EXERCISE —
Please return exactly the lines from the top of the data through the line that contains "docs: the published", and skip all pictures.

RECORDS —
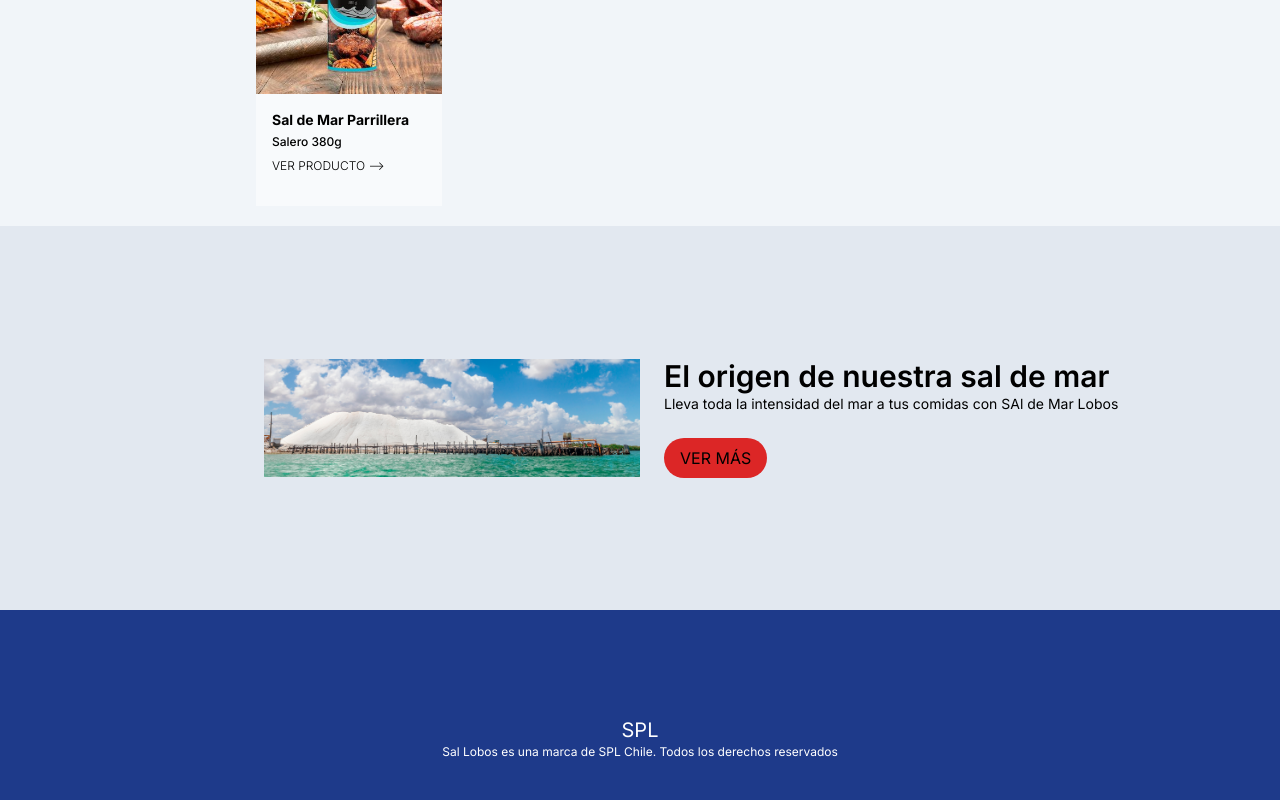
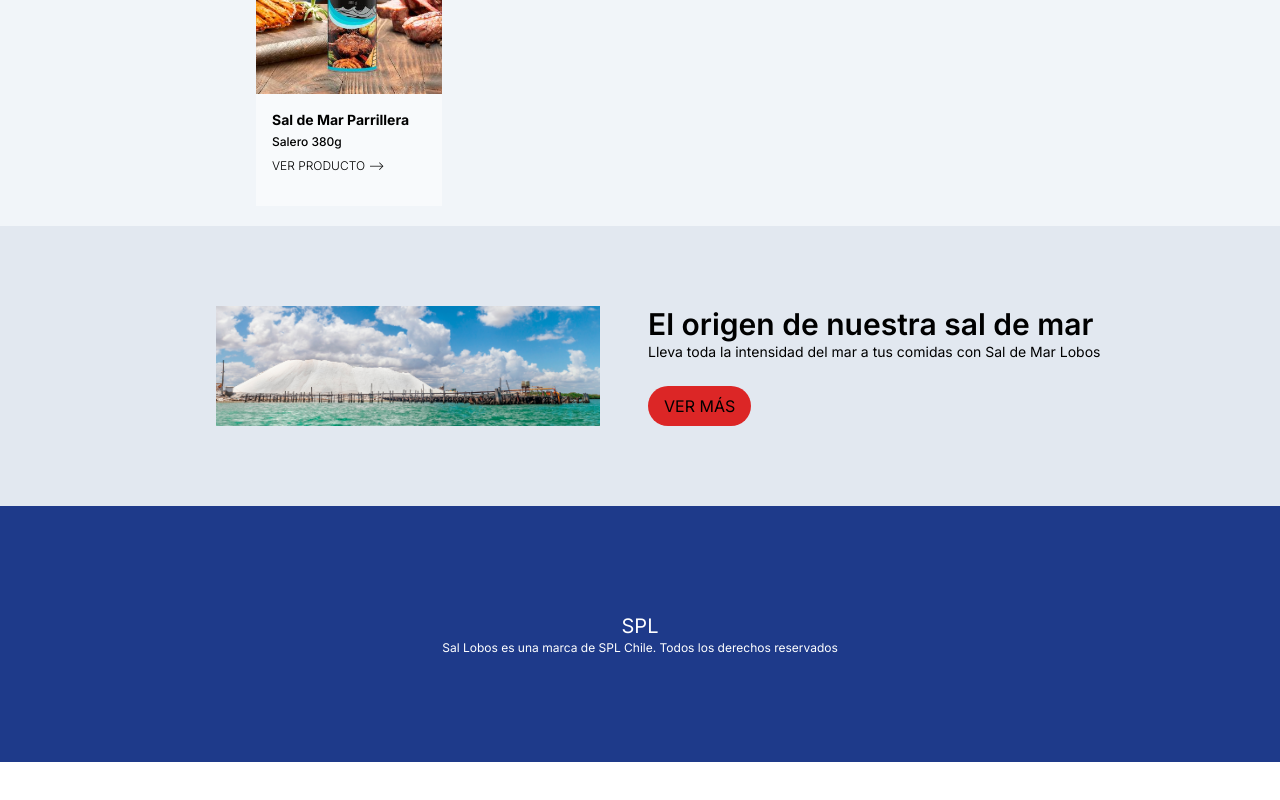
Before and after one commit to fronux2/rumi-store, a Next.js app: page /sal-mar in a window 1280 px wide. Shown: the part 846-1646 px from the top of the page. After the commit the page ends 1608 px from the top, so only its background shows below. Built offline with nearby package versions, Linux system fonts and the light colour scheme.

Commit message:
corregida los estilos de la parte inferior de pagina sal mar

```diff
--- a/src/app/sal-mar/page.tsx
+++ b/src/app/sal-mar/page.tsx
@@ -46,14 +46,14 @@ export default function SalDeMar () {
                   return <Card3 key={card3.titulo} pathUrl={card3.imagen} titulo={card3.titulo} descripcion={card3.descripcion} />
                 })}
               </main>
-              <section className='md:p-6 bg-slate-200 md:flex md:flex-row md:items-center md:h-96'>
-                <div className='md:w-[50%] md:pl-60'>
+              <section className='bg-slate-200 grid grid-cols-1 md:grid-cols-2 md:py-10 items-center'>
+                <div className='m-10 lg:pl-44'>
                   <Image src={mar6} alt='' width={1440} height={800}/>
                 </div>
 
-                <div className='p-6'>
+                <div className='p-6 pl-16 md:pl-2'>
                   <h1 className='text-3xl font-semibold'>El origen de nuestra sal de mar</h1>
-                  <p className='text-sm'>Lleva toda la intensidad del mar a tus comidas con SAl de Mar Lobos</p>
+                  <p className='text-sm'>Lleva toda la intensidad del mar a tus comidas con Sal de Mar Lobos</p>
                   <button className='rounded-full bg-red-600 px-4 py-2 mt-6 whitespace-nowrap'>VER MÁS</button>
                 </div>
               </section>
```
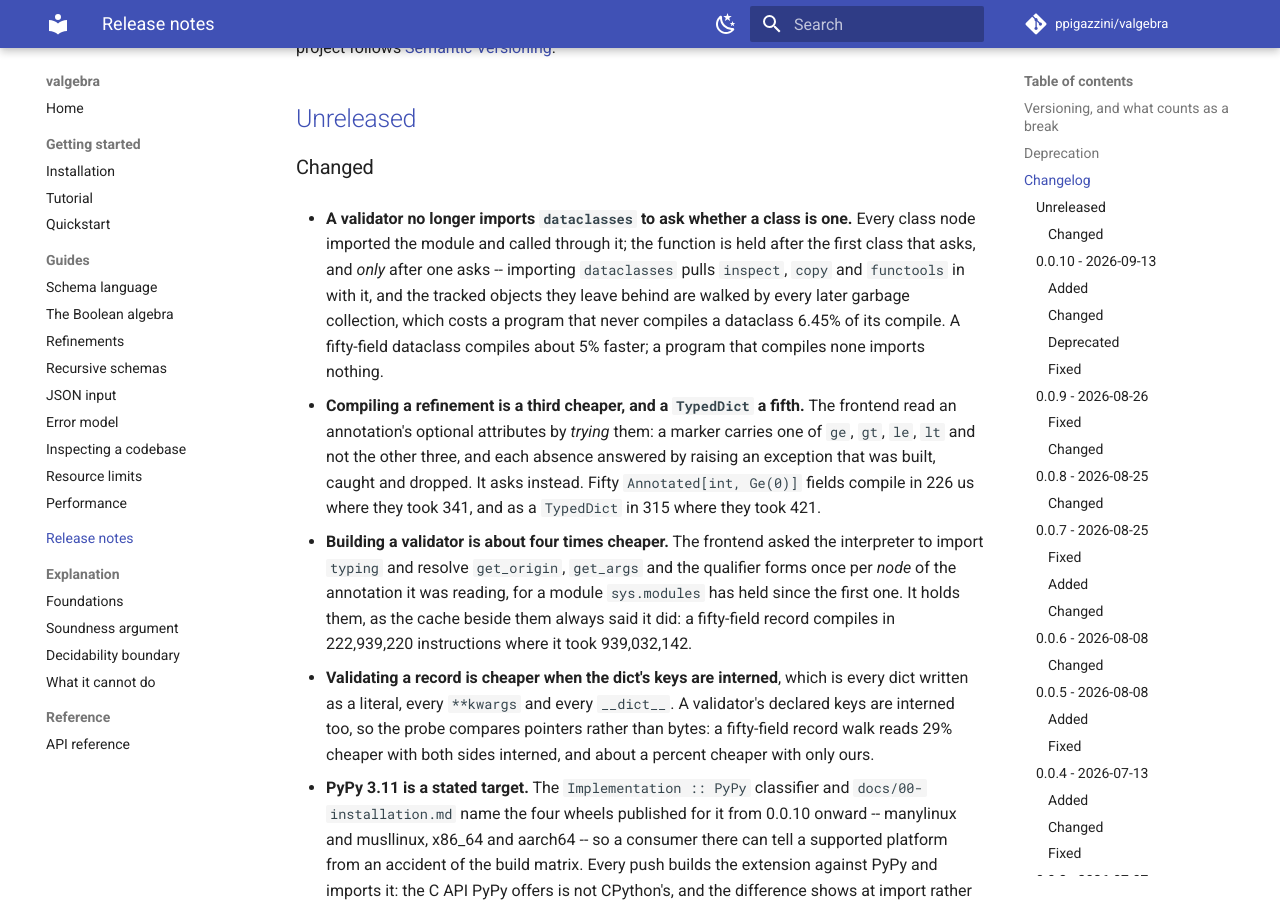
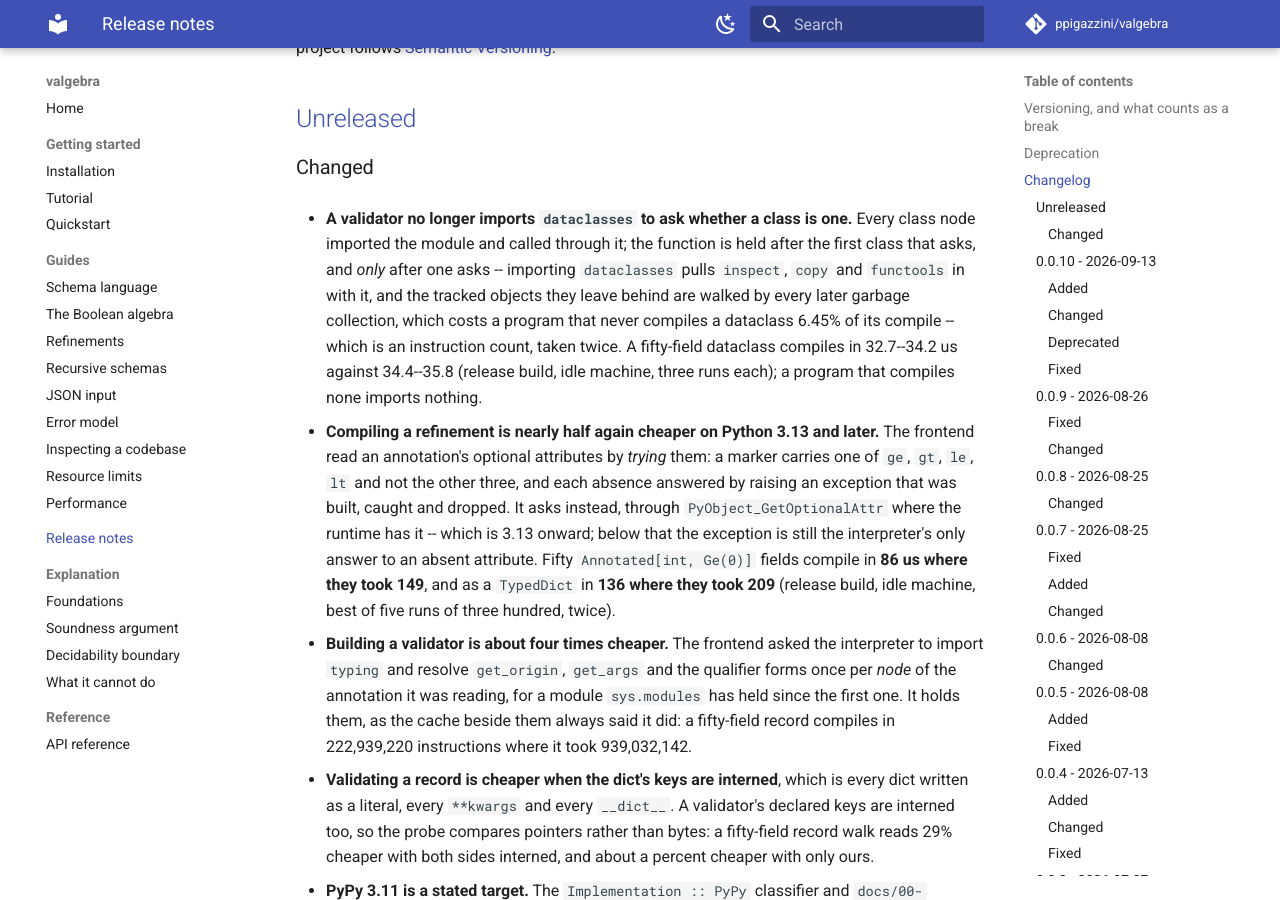
Before and after one commit to ppigazzini/valgebra, an MkDocs documentation site: the page built from docs/12-changelog.md, in a window 1280 px wide and 900 px high, scrolled down 995 px. Built offline with MkDocs 1.6.1 and Material for MkDocs 9.7.7, drawn with Linux system fonts in a browser that asks for light colours; comment, search, counter and statistics services are not loaded.

Commit message:
docs: the published figures are the ones a release build measures
Two entries in the unreleased section were timed through a debug
extension: `maturin develop` without `--release` installs one, it is
indistinguishable from the release build at the Python prompt, and a
timing of it reads an order of magnitude slow. The commit that carried
those numbers was amended with the release figures the same day and the
changelog was not, which is the one file a caller reads for a number.

Fifty `Annotated[int, Ge(0)]` fields compile in 86 us where they took
149, and as a `TypedDict` in 136 where they took 209 -- the change is
worth more than the debug reading claimed, not less. The entry also says
what it had left out: the repair asks through `PyObject_GetOptionalAttr`,
which is 3.13 onward, and below that an exception is still the
interpreter's only answer to an absent attribute.

The dataclass entry gains the same treatment: the 6.45% is an
instruction count taken twice, and what the change is worth where it is
spent is 32.7--34.2 us against 34.4--35.8.

The performance page states the rule both of those broke. Two guards
hold that a figure is a release build; neither holds that the machine
was idle or that the reading was taken twice, and both of those have
produced a published number here that was wrong by a factor.

```diff
--- a/CHANGELOG.md
+++ b/CHANGELOG.md
@@ -34,15 +34,21 @@ answer of its own, or a repair to a change not yet released.
   -- importing `dataclasses` pulls `inspect`, `copy` and `functools` in with
   it, and the tracked objects they leave behind are walked by every later
   garbage collection, which costs a program that never compiles a dataclass
-  6.45% of its compile. A fifty-field dataclass compiles about 5% faster; a
-  program that compiles none imports nothing.
+  6.45% of its compile -- which is an instruction count, taken twice. A
+  fifty-field dataclass compiles in 32.7--34.2 us against 34.4--35.8 (release
+  build, idle machine, three runs each); a program that compiles none imports
+  nothing.
 
-- **Compiling a refinement is a third cheaper, and a `TypedDict` a fifth.** The
-  frontend read an annotation's optional attributes by *trying* them: a marker
-  carries one of `ge`, `gt`, `le`, `lt` and not the other three, and each
-  absence answered by raising an exception that was built, caught and dropped.
-  It asks instead. Fifty `Annotated[int, Ge(0)]` fields compile in 226 us where
-  they took 341, and as a `TypedDict` in 315 where they took 421.
+- **Compiling a refinement is nearly half again cheaper on Python 3.13 and
+  later.** The frontend read an annotation's optional attributes by *trying*
+  them: a marker carries one of `ge`, `gt`, `le`, `lt` and not the other three,
+  and each absence answered by raising an exception that was built, caught and
+  dropped. It asks instead, through `PyObject_GetOptionalAttr` where the
+  runtime has it -- which is 3.13 onward; below that the exception is still the
+  interpreter's only answer to an absent attribute. Fifty
+  `Annotated[int, Ge(0)]` fields compile in **86 us where they took 149**, and
+  as a `TypedDict` in **136 where they took 209** (release build, idle machine,
+  best of five runs of three hundred, twice).
 
 - **Building a validator is about four times cheaper.** The frontend asked the
   interpreter to import `typing` and resolve `get_origin`, `get_args` and the
```
Also changed, not shown: docs/11-performance.md (+9 -1 lines).
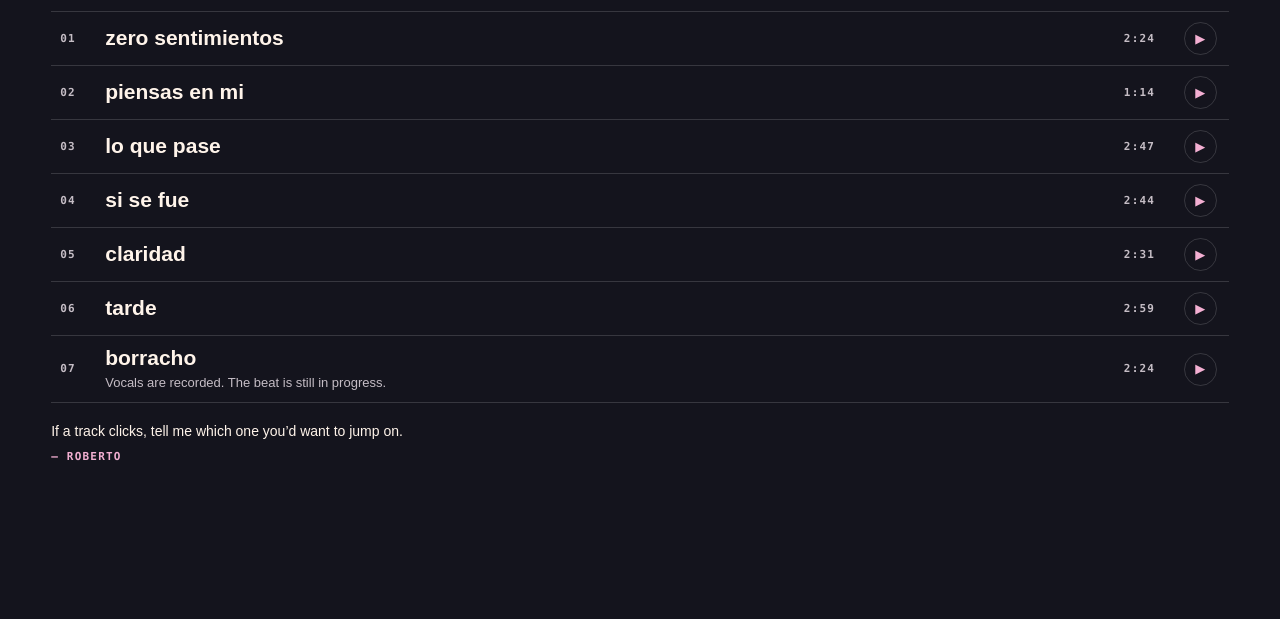
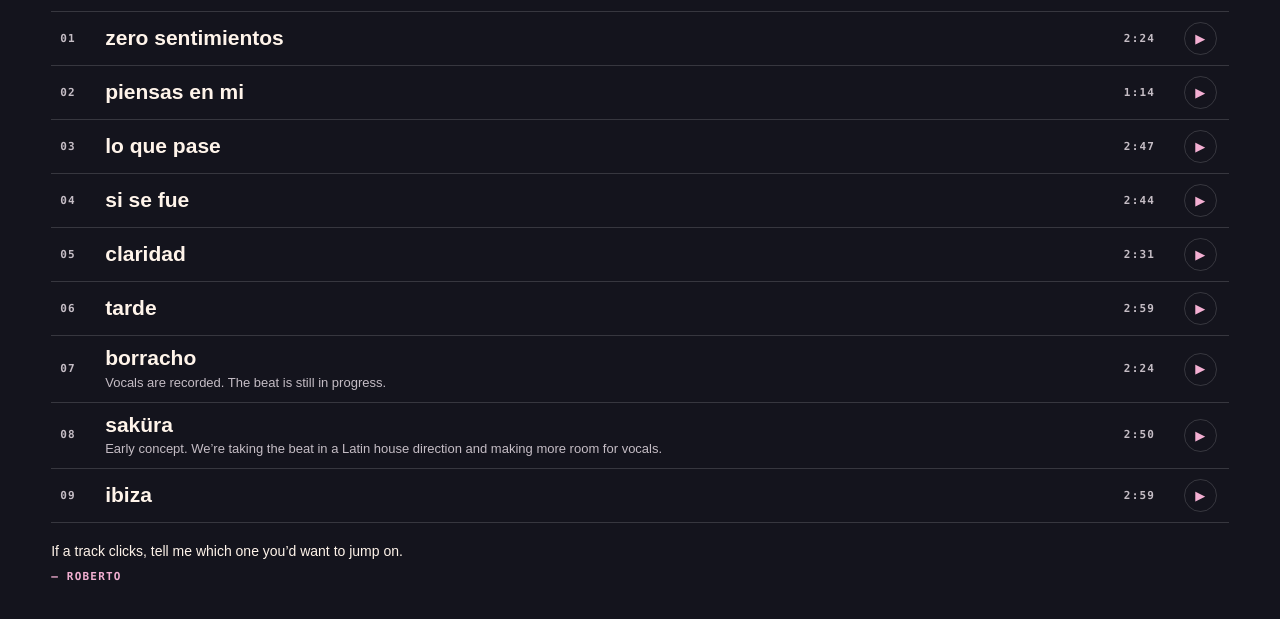
Before and after one commit to yocaptainjoe/p6208ca13c06b45, a plain HTML site: page index.html in a window 1280 px wide. Shown: the part 803-1422 px from the top of the page. Before the commit the page ends 1307 px from the top, so only its background shows below. Drawn offline with Linux system fonts and the light colour scheme.

Commit message:
Add Sakura and Ibiza to Young Miko proposal

```diff
--- a/index.html
+++ b/index.html
@@ -41,13 +41,15 @@
 <button type="button" class="track" data-index="4" aria-pressed="false"><span class="track-num">05</span><span><span class="track-title">claridad</span></span><span class="track-time">2:31</span><span class="track-icon" aria-hidden="true">▶</span></button>
 <button type="button" class="track" data-index="5" aria-pressed="false"><span class="track-num">06</span><span><span class="track-title">tarde</span></span><span class="track-time">2:59</span><span class="track-icon" aria-hidden="true">▶</span></button>
 <button type="button" class="track" data-index="6" aria-pressed="false"><span class="track-num">07</span><span><span class="track-title">borracho</span><span class="track-note">Vocals are recorded. The beat is still in progress.</span></span><span class="track-time">2:24</span><span class="track-icon" aria-hidden="true">▶</span></button>
+<button type="button" class="track" data-index="7" aria-pressed="false"><span class="track-num">08</span><span><span class="track-title">saküra</span><span class="track-note">Early concept. We’re taking the beat in a Latin house direction and making more room for vocals.</span></span><span class="track-time">2:50</span><span class="track-icon" aria-hidden="true">▶</span></button>
+<button type="button" class="track" data-index="8" aria-pressed="false"><span class="track-num">09</span><span><span class="track-title">ibiza</span></span><span class="track-time">2:59</span><span class="track-icon" aria-hidden="true">▶</span></button>
 </div>
  <p class="reply">If a track clicks, tell me which one you’d want to jump on.<span class="mono">— Roberto</span></p>
 </section>
 </main>
 <div class="dock" hidden><div class="now" aria-live="polite"><small class="tag mono">Now playing</small><strong></strong><span class="error" hidden>The demo could not play.</span></div><audio controls preload="none" aria-label="Demo player"></audio></div>
 <script>
-const audioSources = [{"parts": ["audio/zero-sentimientos.part-1.bin", "audio/zero-sentimientos.part-2.bin"], "duration": 144.489813, "title": "zero sentimientos"}, {"parts": ["audio/piensas-en-mi.flac"], "duration": 73.75, "title": "piensas en mi"}, {"parts": ["audio/lo-que-pase.part-1.bin", "audio/lo-que-pase.part-2.bin", "audio/lo-que-pase.part-3.bin"], "duration": 166.857146, "title": "lo que pase"}, {"parts": ["audio/si-se-fue.part-1.bin", "audio/si-se-fue.part-2.bin"], "duration": 163.979729, "title": "si se fue"}, {"parts": ["audio/claridad.part-1.bin", "audio/claridad.part-2.bin"], "duration": 150.702229, "title": "claridad"}, {"parts": ["audio/tarde.part-1.bin", "audio/tarde.part-2.bin", "audio/tarde.part-3.bin"], "duration": 179.363042, "title": "tarde"}, {"parts": ["audio/borracho.part-1.bin", "audio/borracho.part-2.bin"], "duration": 144.489792, "title": "borracho"}];
+const audioSources = [{"parts": ["audio/zero-sentimientos.part-1.bin", "audio/zero-sentimientos.part-2.bin"], "duration": 144.489813, "title": "zero sentimientos"}, {"parts": ["audio/piensas-en-mi.flac"], "duration": 73.75, "title": "piensas en mi"}, {"parts": ["audio/lo-que-pase.part-1.bin", "audio/lo-que-pase.part-2.bin", "audio/lo-que-pase.part-3.bin"], "duration": 166.857146, "title": "lo que pase"}, {"parts": ["audio/si-se-fue.part-1.bin", "audio/si-se-fue.part-2.bin"], "duration": 163.979729, "title": "si se fue"}, {"parts": ["audio/claridad.part-1.bin", "audio/claridad.part-2.bin"], "duration": 150.702229, "title": "claridad"}, {"parts": ["audio/tarde.part-1.bin", "audio/tarde.part-2.bin", "audio/tarde.part-3.bin"], "duration": 179.363042, "title": "tarde"}, {"parts": ["audio/borracho.part-1.bin", "audio/borracho.part-2.bin"], "duration": 144.489792, "title": "borracho"}, {"parts": ["audio/sakura-v2.wav"], "duration": 169.846167, "title": "saküra", "type": "audio/wav"}, {"parts": ["audio/ibiza-v2.m4a"], "duration": 179.050667, "title": "ibiza", "type": "audio/mp4"}];
 const assetOrigin = new URL('./', location.href).href;
 const dock = document.querySelector('.dock');
 const player = dock.querySelector('audio');
@@ -105,7 +107,7 @@ async function playTrack(index) {
       return response.blob();
     }));
     if (currentGeneration !== generation) return;
-    objectUrl = URL.createObjectURL(new Blob(parts, {type: 'audio/flac'}));
+    objectUrl = URL.createObjectURL(new Blob(parts, {type: source.type || 'audio/flac'}));
     player.src = objectUrl;
     loading = false;
     nowLabel.textContent = 'Now playing';
```
Also changed, not shown: 2 other files.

ANSWER BOX —
Before and after one commit to fronux2/rumi-store, a Next.js app: page /sal-mar in a window 1280 px wide. Shown: the part 846-1646 px from the top of the page. After the commit the page ends 1608 px from the top, so only its background shows below. Built offline with nearby package versions, Linux system fonts and the light colour scheme.

Commit message:
corregida los estilos de la parte inferior de pagina sal mar

```diff
--- a/src/app/sal-mar/page.tsx
+++ b/src/app/sal-mar/page.tsx
@@ -46,14 +46,14 @@ export default function SalDeMar () {
                   return <Card3 key={card3.titulo} pathUrl={card3.imagen} titulo={card3.titulo} descripcion={card3.descripcion} />
                 })}
               </main>
-              <section className='md:p-6 bg-slate-200 md:flex md:flex-row md:items-center md:h-96'>
-                <div className='md:w-[50%] md:pl-60'>
+              <section className='bg-slate-200 grid grid-cols-1 md:grid-cols-2 md:py-10 items-center'>
+                <div className='m-10 lg:pl-44'>
                   <Image src={mar6} alt='' width={1440} height={800}/>
                 </div>
 
-                <div className='p-6'>
+                <div className='p-6 pl-16 md:pl-2'>
                   <h1 className='text-3xl font-semibold'>El origen de nuestra sal de mar</h1>
-                  <p className='text-sm'>Lleva toda la intensidad del mar a tus comidas con SAl de Mar Lobos</p>
+                  <p className='text-sm'>Lleva toda la intensidad del mar a tus comidas con Sal de Mar Lobos</p>
                   <button className='rounded-full bg-red-600 px-4 py-2 mt-6 whitespace-nowrap'>VER MÁS</button>
                 </div>
               </section>
```
Before and after one commit to ppigazzini/valgebra, an MkDocs documentation site: the page built from docs/12-changelog.md, in a window 1280 px wide and 900 px high, scrolled down 995 px. Built offline with MkDocs 1.6.1 and Material for MkDocs 9.7.7, drawn with Linux system fonts in a browser that asks for light colours; comment, search, counter and statistics services are not loaded.

Commit message:
docs: the published figures are the ones a release build measures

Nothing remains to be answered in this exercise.